• _WHAT IS REQUIRED_:
Repeat the entries that follow from start to finish, keeping every character.

Change listing data:
::::::

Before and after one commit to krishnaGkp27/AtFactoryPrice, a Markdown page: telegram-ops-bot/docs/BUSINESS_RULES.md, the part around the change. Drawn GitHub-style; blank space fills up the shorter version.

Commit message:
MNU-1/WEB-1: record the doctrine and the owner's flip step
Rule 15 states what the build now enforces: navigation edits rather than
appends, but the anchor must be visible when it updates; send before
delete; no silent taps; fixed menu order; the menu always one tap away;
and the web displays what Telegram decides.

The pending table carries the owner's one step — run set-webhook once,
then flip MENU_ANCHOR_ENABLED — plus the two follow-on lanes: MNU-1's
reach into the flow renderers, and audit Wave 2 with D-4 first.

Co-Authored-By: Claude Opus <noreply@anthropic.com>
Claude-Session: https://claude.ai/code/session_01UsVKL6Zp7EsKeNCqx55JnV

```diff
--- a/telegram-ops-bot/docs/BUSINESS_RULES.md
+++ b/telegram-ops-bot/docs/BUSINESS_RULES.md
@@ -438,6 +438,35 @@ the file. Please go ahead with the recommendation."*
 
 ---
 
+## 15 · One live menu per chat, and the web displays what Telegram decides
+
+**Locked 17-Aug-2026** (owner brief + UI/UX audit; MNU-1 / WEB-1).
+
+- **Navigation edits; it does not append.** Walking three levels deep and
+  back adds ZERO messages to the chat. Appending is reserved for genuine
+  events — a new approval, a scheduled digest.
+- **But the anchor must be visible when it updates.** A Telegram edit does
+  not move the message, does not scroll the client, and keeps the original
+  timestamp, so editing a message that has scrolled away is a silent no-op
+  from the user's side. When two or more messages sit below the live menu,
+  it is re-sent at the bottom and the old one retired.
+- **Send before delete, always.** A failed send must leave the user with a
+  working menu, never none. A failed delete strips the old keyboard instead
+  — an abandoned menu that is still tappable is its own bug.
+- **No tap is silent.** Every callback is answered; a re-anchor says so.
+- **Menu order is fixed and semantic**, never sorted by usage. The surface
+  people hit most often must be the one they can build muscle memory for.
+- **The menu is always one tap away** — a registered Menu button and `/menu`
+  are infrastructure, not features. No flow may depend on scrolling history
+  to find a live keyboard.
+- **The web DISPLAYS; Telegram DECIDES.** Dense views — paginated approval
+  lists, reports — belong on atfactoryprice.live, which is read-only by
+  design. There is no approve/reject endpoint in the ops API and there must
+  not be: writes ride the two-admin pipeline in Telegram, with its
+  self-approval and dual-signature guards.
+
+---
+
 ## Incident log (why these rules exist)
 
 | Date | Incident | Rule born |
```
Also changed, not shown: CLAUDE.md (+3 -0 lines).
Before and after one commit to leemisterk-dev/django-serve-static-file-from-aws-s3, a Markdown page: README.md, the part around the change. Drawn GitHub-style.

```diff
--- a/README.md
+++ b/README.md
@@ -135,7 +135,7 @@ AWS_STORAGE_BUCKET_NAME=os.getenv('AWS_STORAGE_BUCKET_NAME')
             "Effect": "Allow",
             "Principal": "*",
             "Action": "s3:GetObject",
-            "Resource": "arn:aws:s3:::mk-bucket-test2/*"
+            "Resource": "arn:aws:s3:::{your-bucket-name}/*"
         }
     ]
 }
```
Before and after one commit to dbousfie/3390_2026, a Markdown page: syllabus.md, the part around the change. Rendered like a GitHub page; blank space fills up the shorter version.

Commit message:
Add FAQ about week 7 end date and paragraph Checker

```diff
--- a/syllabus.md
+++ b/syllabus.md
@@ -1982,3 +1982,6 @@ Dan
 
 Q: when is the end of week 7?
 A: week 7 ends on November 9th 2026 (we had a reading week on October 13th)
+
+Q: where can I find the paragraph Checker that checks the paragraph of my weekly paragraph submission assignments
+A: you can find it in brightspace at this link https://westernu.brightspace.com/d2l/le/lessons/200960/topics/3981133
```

::::::

• _RESULT FOR THIS EXERCISE_:
Before and after one commit to krishnaGkp27/AtFactoryPrice, a Markdown page: telegram-ops-bot/docs/BUSINESS_RULES.md, the part around the change. Drawn GitHub-style; blank space fills up the shorter version.

Commit message:
MNU-1/WEB-1: record the doctrine and the owner's flip step
Rule 15 states what the build now enforces: navigation edits rather than
appends, but the anchor must be visible when it updates; send before
delete; no silent taps; fixed menu order; the menu always one tap away;
and the web displays what Telegram decides.

The pending table carries the owner's one step — run set-webhook once,
then flip MENU_ANCHOR_ENABLED — plus the two follow-on lanes: MNU-1's
reach into the flow renderers, and audit Wave 2 with D-4 first.

Co-Authored-By: Claude Opus <noreply@anthropic.com>
Claude-Session: https://claude.ai/code/session_01UsVKL6Zp7EsKeNCqx55JnV

```diff
--- a/telegram-ops-bot/docs/BUSINESS_RULES.md
+++ b/telegram-ops-bot/docs/BUSINESS_RULES.md
@@ -438,6 +438,35 @@ the file. Please go ahead with the recommendation."*
 
 ---
 
+## 15 · One live menu per chat, and the web displays what Telegram decides
+
+**Locked 17-Aug-2026** (owner brief + UI/UX audit; MNU-1 / WEB-1).
+
+- **Navigation edits; it does not append.** Walking three levels deep and
+  back adds ZERO messages to the chat. Appending is reserved for genuine
+  events — a new approval, a scheduled digest.
+- **But the anchor must be visible when it updates.** A Telegram edit does
+  not move the message, does not scroll the client, and keeps the original
+  timestamp, so editing a message that has scrolled away is a silent no-op
+  from the user's side. When two or more messages sit below the live menu,
+  it is re-sent at the bottom and the old one retired.
+- **Send before delete, always.** A failed send must leave the user with a
+  working menu, never none. A failed delete strips the old keyboard instead
+  — an abandoned menu that is still tappable is its own bug.
+- **No tap is silent.** Every callback is answered; a re-anchor says so.
+- **Menu order is fixed and semantic**, never sorted by usage. The surface
+  people hit most often must be the one they can build muscle memory for.
+- **The menu is always one tap away** — a registered Menu button and `/menu`
+  are infrastructure, not features. No flow may depend on scrolling history
+  to find a live keyboard.
+- **The web DISPLAYS; Telegram DECIDES.** Dense views — paginated approval
+  lists, reports — belong on atfactoryprice.live, which is read-only by
+  design. There is no approve/reject endpoint in the ops API and there must
+  not be: writes ride the two-admin pipeline in Telegram, with its
+  self-approval and dual-signature guards.
+
+---
+
 ## Incident log (why these rules exist)
 
 | Date | Incident | Rule born |
```
Also changed, not shown: CLAUDE.md (+3 -0 lines).
Before and after one commit to leemisterk-dev/django-serve-static-file-from-aws-s3, a Markdown page: README.md, the part around the change. Drawn GitHub-style.

```diff
--- a/README.md
+++ b/README.md
@@ -135,7 +135,7 @@ AWS_STORAGE_BUCKET_NAME=os.getenv('AWS_STORAGE_BUCKET_NAME')
             "Effect": "Allow",
             "Principal": "*",
             "Action": "s3:GetObject",
-            "Resource": "arn:aws:s3:::mk-bucket-test2/*"
+            "Resource": "arn:aws:s3:::{your-bucket-name}/*"
         }
     ]
 }
```
Before and after one commit to dbousfie/3390_2026, a Markdown page: syllabus.md, the part around the change. Rendered like a GitHub page; blank space fills up the shorter version.

Commit message:
Add FAQ about week 7 end date and paragraph Checker

```diff
--- a/syllabus.md
+++ b/syllabus.md
@@ -1982,3 +1982,6 @@ Dan
 
 Q: when is the end of week 7?
 A: week 7 ends on November 9th 2026 (we had a reading week on October 13th)
+
+Q: where can I find the paragraph Checker that checks the paragraph of my weekly paragraph submission assignments
+A: you can find it in brightspace at this link https://westernu.brightspace.com/d2l/le/lessons/200960/topics/3981133
```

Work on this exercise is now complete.